Exercise description:
Could you filter the records below and return each line that holds "from"?

Records supplied:
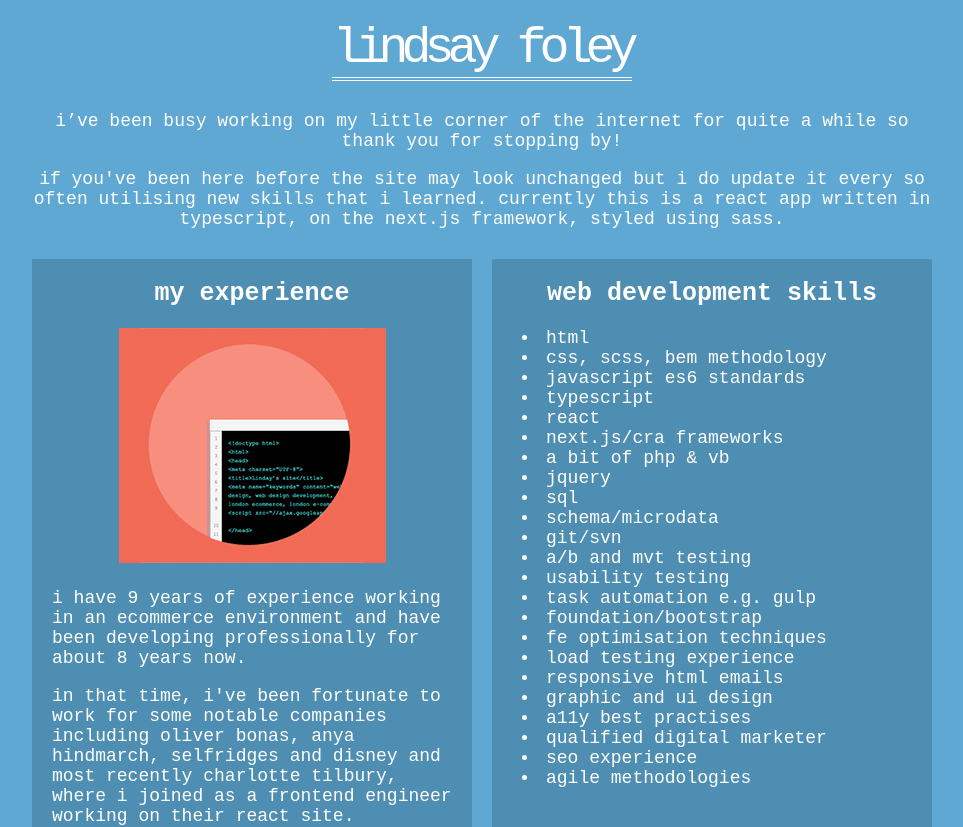
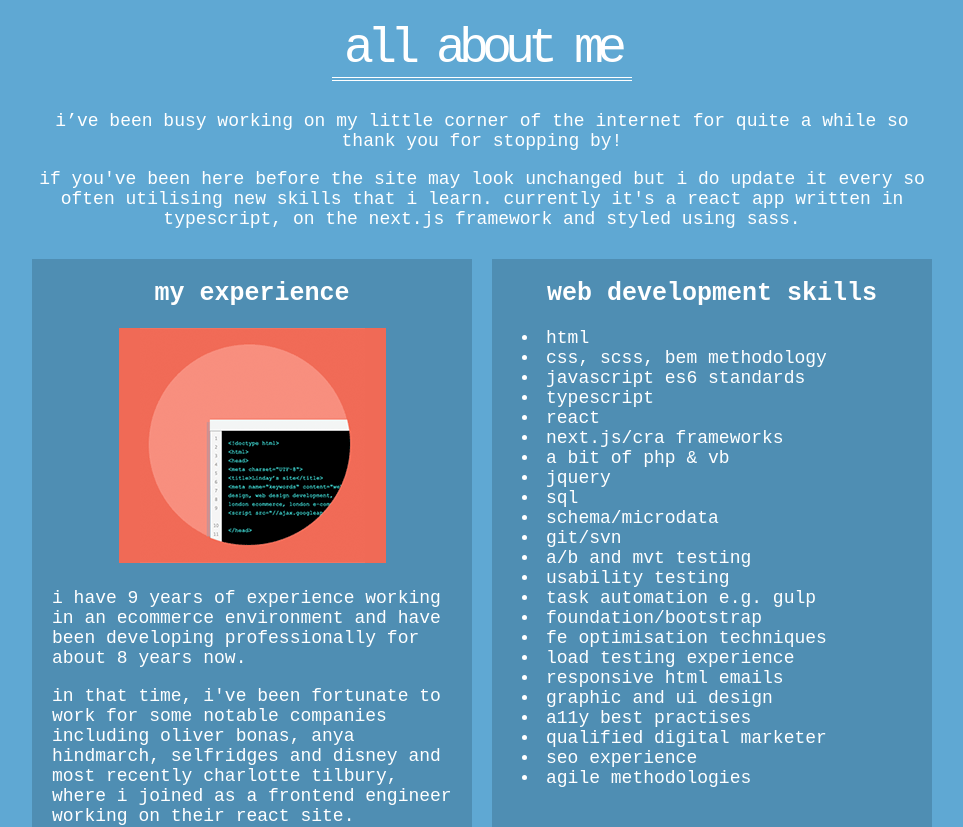
Before and after one commit to lindsayfoley/lindsayfoley, a Next.js app: page /about in a window 1280 px wide. Shown: the top 827 px of the page, without its empty margins (158-1121 px from the left). Built offline with nearby package versions, Linux system fonts and the light colour scheme; some icons are missing; a web font is replaced by a local one.

Commit message:
h1s updated and small tweaks to styling on smaller screens

```diff
--- a/components/Header.tsx
+++ /dev/null
@@ -1,10 +0,0 @@
-import React from "react";
-
-const Header: React.FunctionComponent = () =>
-  <header>
-    <h1 itemProp="name">
-      <a href="/">Lindsay Foley</a>
-    </h1>
-  </header>
-
-export default Header;
--- a/components/Layout.tsx
+++ b/components/Layout.tsx
@@ -1,7 +1,6 @@
 import React from 'react';
 import Head from "next/head";
 import MetaKeywords from './MetaKeywords';
-import Header from "./Header";
 import Footer from "./Footer";
 import "../public/styles/_layout.scss";
 
@@ -26,7 +25,6 @@ const Layout: React.FunctionComponent<ILayoutProps> = ({ children }) => {
         <link rel="stylesheet" href="https://use.typekit.net/ohe1rsj.css" />
         <link rel="stylesheet" href="https://use.fontawesome.com/releases/v5.8.1/css/all.css" integrity="sha384-50oBUHEmvpQ+1lW4y57PTFmhCaXp0ML5d60M1M7uH2+nqUivzIebhndOJK28anvf" crossOrigin="anonymous" />
       </Head>
-      <Header />
       {children}
       <Footer />
     </>
--- a/pages/about.tsx
+++ b/pages/about.tsx
@@ -12,11 +12,16 @@ const About: React.FunctionComponent = () => {
         <title>About Lindsay Foley, A Web Developer Based In London</title>
         <meta name="description" content="A Front End Web Developer from London with years of development experience. Find out more about my skills in HTML, CSS, JavaScript, UX and Web Optimisation." />
       </Head>
+      <header>
+        <h1 itemProp="name">
+          <a href="/">All About Me</a>
+        </h1>
+      </header>
       <main>
         <p>I’ve been busy working on my little corner of the internet for quite a while so thank you for stopping by!</p>
         <p>If you've been here before the site may look unchanged but I do update it every so often
-        utilising new skills that I learned. Currently this is a React app written in Typescript,
-        on the Next.js framework, styled using SASS.</p>
+        utilising new skills that I learn. Currently it's a React app written in Typescript,
+        on the Next.js framework and styled using SASS.</p>
         <section id="skills">
           <div>
             <h3>My experience</h3>
--- a/pages/index.tsx
+++ b/pages/index.tsx
@@ -11,6 +11,11 @@ const Home: React.FunctionComponent = () =>
       <title>I'm Lindsay Foley, A Front End Web Developer Based In London</title>
       <meta name="description" content="A Web Developer with many years of experience, specialising in front end development with a focus on design, UX, HTML, SCSS, Javascript and web optimisation." />
     </Head>
+    <header>
+      <h1 itemProp="name">
+        <a href="/">Lindsay Foley</a>
+      </h1>
+    </header>
     <section id="home">
       <Intro />
       <Nav buttons={[
--- a/pages/portfolio.tsx
+++ b/pages/portfolio.tsx
@@ -40,6 +40,11 @@ class Portfolio extends React.PureComponent<IPortfolioState> {
           <title>View My Web Development Portfolio and Past Projects</title>
           <meta name="description" content="Lindsay Foley is a web developer in London, have a look at some completed projects here." />
         </Head>
+        <header>
+          <h1 itemProp="name">
+            <a href="/">My Portfolio</a>
+          </h1>
+        </header>
         <main>
           <section className="companies">
             {workExperience.map(job => (
--- a/public/styles/Button.scss
+++ b/public/styles/Button.scss
@@ -12,10 +12,6 @@ button {
   transition: all 0.3s ease 0s;
   margin: 0 auto;
 
-  @include smallScreen {
-    margin-bottom: 15px;
-  }
-
   &:hover {
     background: $light-color;
     color: $primary-colour;
--- a/public/styles/_footer.scss
+++ b/public/styles/_footer.scss
@@ -20,6 +20,6 @@ footer {
   }
 
   #social-icons a:not(:first-of-type) {
-    margin-left: 20px;
+    margin-left: 25px;
   }
 }
--- a/public/styles/_home.scss
+++ b/public/styles/_home.scss
@@ -1,3 +1,5 @@
+@import "_base.scss";
+
 #home {
   padding: 0 20px;
 
@@ -9,5 +11,9 @@
     margin: 20px auto 0 auto;
     max-width: 540px;
     width: 100%;
+
+    @include smallScreen {
+      margin-top: 40px;
+    }
   }
 }
--- a/public/styles/_layout.scss
+++ b/public/styles/_layout.scss
@@ -27,9 +27,9 @@ body {
       flex-direction: column;
     }
 
-    a:first-of-type {
+    button {
       @include smallScreen {
-        margin-bottom: 20px;
+        margin-top: 20px;
       }
     }
   }
```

Answer for the task:
Before and after one commit to lindsayfoley/lindsayfoley, a Next.js app: page /about in a window 1280 px wide. Shown: the top 827 px of the page, without its empty margins (158-1121 px from the left). Built offline with nearby package versions, Linux system fonts and the light colour scheme; some icons are missing; a web font is replaced by a local one.
-import React from "react";
 import React from 'react';
 import Head from "next/head";
 import MetaKeywords from './MetaKeywords';
-import Header from "./Header";
 import Footer from "./Footer";
         <meta name="description" content="A Front End Web Developer from London with years of development experience. Find out more about my skills in HTML, CSS, JavaScript, UX and Web Optimisation." />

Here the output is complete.